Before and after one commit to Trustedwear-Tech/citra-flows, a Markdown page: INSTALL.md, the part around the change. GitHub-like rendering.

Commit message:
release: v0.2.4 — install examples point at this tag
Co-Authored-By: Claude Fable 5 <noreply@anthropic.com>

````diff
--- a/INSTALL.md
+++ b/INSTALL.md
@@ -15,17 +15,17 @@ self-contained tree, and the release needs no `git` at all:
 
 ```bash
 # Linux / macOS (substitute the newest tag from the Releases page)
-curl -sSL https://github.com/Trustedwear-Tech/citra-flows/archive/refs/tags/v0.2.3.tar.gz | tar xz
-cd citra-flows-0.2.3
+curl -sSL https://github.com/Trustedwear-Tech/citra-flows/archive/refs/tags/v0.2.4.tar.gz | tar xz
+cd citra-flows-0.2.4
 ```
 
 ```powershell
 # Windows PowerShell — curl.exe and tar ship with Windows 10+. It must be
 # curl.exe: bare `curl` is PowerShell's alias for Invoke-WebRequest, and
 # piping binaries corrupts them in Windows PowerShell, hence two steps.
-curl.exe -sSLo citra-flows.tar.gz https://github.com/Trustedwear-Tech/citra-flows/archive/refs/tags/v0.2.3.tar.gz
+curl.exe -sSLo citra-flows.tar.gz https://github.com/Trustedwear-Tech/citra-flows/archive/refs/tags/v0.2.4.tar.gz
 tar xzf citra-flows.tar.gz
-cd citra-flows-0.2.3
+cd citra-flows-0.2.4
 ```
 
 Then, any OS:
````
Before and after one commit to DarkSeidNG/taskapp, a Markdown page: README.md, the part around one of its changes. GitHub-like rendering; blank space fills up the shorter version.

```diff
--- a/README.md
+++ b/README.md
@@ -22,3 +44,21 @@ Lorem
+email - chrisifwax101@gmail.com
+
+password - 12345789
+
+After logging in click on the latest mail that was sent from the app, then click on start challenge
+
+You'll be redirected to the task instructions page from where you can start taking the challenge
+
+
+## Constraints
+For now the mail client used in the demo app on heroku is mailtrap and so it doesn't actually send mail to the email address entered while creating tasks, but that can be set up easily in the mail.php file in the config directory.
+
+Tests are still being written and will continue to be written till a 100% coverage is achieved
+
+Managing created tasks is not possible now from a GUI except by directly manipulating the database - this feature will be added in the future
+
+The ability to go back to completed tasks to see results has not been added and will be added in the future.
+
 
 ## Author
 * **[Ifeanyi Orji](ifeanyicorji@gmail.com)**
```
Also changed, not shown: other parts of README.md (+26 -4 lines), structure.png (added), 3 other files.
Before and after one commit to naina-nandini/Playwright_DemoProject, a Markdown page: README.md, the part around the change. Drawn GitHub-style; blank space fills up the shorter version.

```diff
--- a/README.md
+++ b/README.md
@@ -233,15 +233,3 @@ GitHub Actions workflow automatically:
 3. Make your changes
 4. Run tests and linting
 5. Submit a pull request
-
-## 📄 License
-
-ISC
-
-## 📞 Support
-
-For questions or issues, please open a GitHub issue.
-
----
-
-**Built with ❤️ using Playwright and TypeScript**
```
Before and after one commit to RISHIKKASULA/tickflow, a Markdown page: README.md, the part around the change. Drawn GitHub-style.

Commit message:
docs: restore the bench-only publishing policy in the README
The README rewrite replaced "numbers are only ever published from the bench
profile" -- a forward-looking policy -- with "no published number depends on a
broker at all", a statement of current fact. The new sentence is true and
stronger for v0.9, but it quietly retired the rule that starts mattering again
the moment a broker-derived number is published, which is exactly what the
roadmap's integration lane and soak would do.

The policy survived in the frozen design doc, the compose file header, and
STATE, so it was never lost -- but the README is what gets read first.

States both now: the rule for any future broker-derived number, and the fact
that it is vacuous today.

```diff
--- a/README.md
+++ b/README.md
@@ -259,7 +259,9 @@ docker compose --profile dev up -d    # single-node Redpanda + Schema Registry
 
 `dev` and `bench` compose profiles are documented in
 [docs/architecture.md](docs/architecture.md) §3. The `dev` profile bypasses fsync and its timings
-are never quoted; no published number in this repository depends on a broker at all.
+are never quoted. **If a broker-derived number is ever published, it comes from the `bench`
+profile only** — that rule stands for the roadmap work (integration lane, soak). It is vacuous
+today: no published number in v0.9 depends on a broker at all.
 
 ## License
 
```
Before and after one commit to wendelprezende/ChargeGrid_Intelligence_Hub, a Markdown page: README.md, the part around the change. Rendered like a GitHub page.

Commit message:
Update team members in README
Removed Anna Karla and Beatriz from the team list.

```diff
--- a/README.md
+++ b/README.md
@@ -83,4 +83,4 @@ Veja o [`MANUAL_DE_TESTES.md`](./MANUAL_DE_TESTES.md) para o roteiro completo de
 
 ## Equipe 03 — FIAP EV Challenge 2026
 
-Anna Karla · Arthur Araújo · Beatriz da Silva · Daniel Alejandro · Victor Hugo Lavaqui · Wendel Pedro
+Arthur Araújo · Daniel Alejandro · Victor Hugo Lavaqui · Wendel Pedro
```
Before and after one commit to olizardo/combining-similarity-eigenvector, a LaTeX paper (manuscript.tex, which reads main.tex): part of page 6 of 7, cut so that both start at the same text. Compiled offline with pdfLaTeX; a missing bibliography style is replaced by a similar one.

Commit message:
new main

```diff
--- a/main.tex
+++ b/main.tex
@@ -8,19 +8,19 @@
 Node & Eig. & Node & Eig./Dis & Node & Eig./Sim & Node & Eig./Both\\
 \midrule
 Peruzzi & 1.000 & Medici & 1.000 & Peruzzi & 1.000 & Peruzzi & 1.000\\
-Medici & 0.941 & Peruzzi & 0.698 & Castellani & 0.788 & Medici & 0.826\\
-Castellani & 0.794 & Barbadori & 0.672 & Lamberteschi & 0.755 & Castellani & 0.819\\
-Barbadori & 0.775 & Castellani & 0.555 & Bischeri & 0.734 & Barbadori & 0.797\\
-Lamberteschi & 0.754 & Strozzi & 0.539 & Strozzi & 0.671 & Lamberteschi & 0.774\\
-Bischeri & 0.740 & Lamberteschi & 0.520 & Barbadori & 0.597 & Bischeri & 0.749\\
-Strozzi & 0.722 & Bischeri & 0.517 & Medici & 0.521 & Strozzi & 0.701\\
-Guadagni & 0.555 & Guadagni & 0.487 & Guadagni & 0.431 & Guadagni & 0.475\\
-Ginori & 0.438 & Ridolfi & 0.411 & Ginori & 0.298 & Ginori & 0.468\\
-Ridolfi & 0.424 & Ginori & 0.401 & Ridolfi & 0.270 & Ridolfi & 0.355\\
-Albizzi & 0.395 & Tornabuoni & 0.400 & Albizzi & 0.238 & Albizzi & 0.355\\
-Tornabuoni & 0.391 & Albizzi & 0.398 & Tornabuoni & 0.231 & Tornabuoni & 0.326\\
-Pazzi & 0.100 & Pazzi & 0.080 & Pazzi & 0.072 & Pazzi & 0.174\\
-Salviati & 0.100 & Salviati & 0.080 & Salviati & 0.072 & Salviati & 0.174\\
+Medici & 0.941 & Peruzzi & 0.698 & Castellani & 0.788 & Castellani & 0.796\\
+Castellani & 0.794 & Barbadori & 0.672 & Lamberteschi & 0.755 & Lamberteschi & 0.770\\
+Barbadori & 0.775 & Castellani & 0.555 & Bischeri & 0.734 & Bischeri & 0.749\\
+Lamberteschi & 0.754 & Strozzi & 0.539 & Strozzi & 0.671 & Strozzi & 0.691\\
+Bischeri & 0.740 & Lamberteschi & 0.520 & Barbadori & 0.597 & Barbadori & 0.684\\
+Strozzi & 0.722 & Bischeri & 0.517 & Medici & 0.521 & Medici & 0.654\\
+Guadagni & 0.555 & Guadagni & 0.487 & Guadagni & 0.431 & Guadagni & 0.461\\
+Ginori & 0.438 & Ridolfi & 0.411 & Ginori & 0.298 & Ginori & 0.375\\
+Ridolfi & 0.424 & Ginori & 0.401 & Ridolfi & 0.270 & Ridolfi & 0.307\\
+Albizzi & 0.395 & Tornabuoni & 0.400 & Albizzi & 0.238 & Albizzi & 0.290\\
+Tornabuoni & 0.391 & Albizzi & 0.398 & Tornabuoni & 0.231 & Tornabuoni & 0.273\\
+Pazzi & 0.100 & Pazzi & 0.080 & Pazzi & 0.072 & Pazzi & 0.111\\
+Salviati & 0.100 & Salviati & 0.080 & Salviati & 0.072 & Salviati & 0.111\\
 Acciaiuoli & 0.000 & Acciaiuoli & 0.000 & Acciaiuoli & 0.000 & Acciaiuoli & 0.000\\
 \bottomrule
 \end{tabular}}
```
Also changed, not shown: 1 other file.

= Problem to solve =
Search the entries for the word "Lamberteschi", then copy every line in which it is found.

= Answer below =
-Castellani & 0.794 & Barbadori & 0.672 & Lamberteschi & 0.755 & Castellani & 0.819\\
-Lamberteschi & 0.754 & Strozzi & 0.539 & Strozzi & 0.671 & Lamberteschi & 0.774\\
-Bischeri & 0.740 & Lamberteschi & 0.520 & Barbadori & 0.597 & Bischeri & 0.749\\
+Castellani & 0.794 & Barbadori & 0.672 & Lamberteschi & 0.755 & Lamberteschi & 0.770\\
+Lamberteschi & 0.754 & Strozzi & 0.539 & Strozzi & 0.671 & Strozzi & 0.691\\
+Bischeri & 0.740 & Lamberteschi & 0.520 & Barbadori & 0.597 & Barbadori & 0.684\\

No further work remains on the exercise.